TASK REQUIREMENTS: Search the records below for "Plans" and copy every line it turns up in.

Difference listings
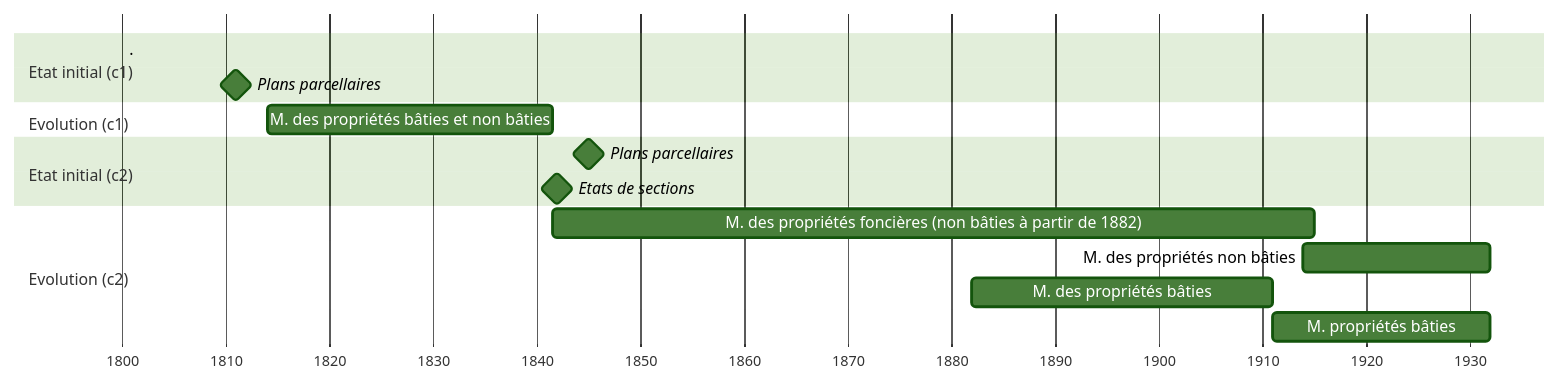
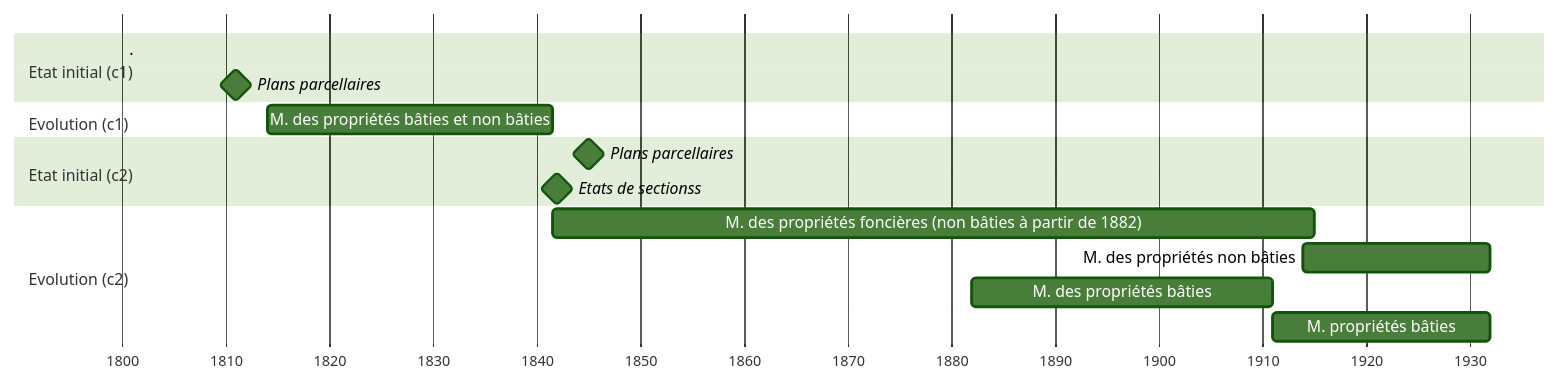
Before and after one commit to solenn-tl/cadastre-sfo: the first of 4 diagrams in slides/p1.qmd, drawn with Mermaid (forest theme). The commit also changed other lines of this file and 289 other files, not shown here.

````diff
--- a/slides/p1.qmd
+++ b/slides/p1.qmd
@@ -195,23 +176,23 @@
 ```{mermaid}
 gantt
     dateFormat YYYY-MM-DD
     axisFormat %Y
     tickInterval 10year
 
     section Etat initial (c1)
     .                          :debut, 1800-01-01, 0d
     Plans parcellaires         :milestone, plan, 1811-01-01, 0d
 
     section Evolution (c1)
     M. des propriétés bâties et non bâties :mat1, 1814-01-01, 1841-06-30
 
     section Etat initial (c2)
     Plans parcellaires       :milestone, plan2, 1845-01-01, 0d
-    Etats de sections          :milestone, etat2, 1842-01-01, 0d
+    Etats de sectionss          :milestone, etat2, 1842-01-01, 0d
 
     section Evolution (c2)
     M. des propriétés foncières (non bâties à partir de 1882) :mat2, 1841-07-01, 1914-12-31
     M. des propriétés non bâties                 :mat3, 1914-01-01, 1931-12-31
     M. des propriétés bâties                                  :mat4, 1882-01-01, 1910-12-31
     M. propriétés bâties                                  :mat5, 1911-01-01, 1931-12-31
 ```
````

EXERCISE RESPONSE:
     Plans parcellaires         :milestone, plan, 1811-01-01, 0d
     Plans parcellaires       :milestone, plan2, 1845-01-01, 0d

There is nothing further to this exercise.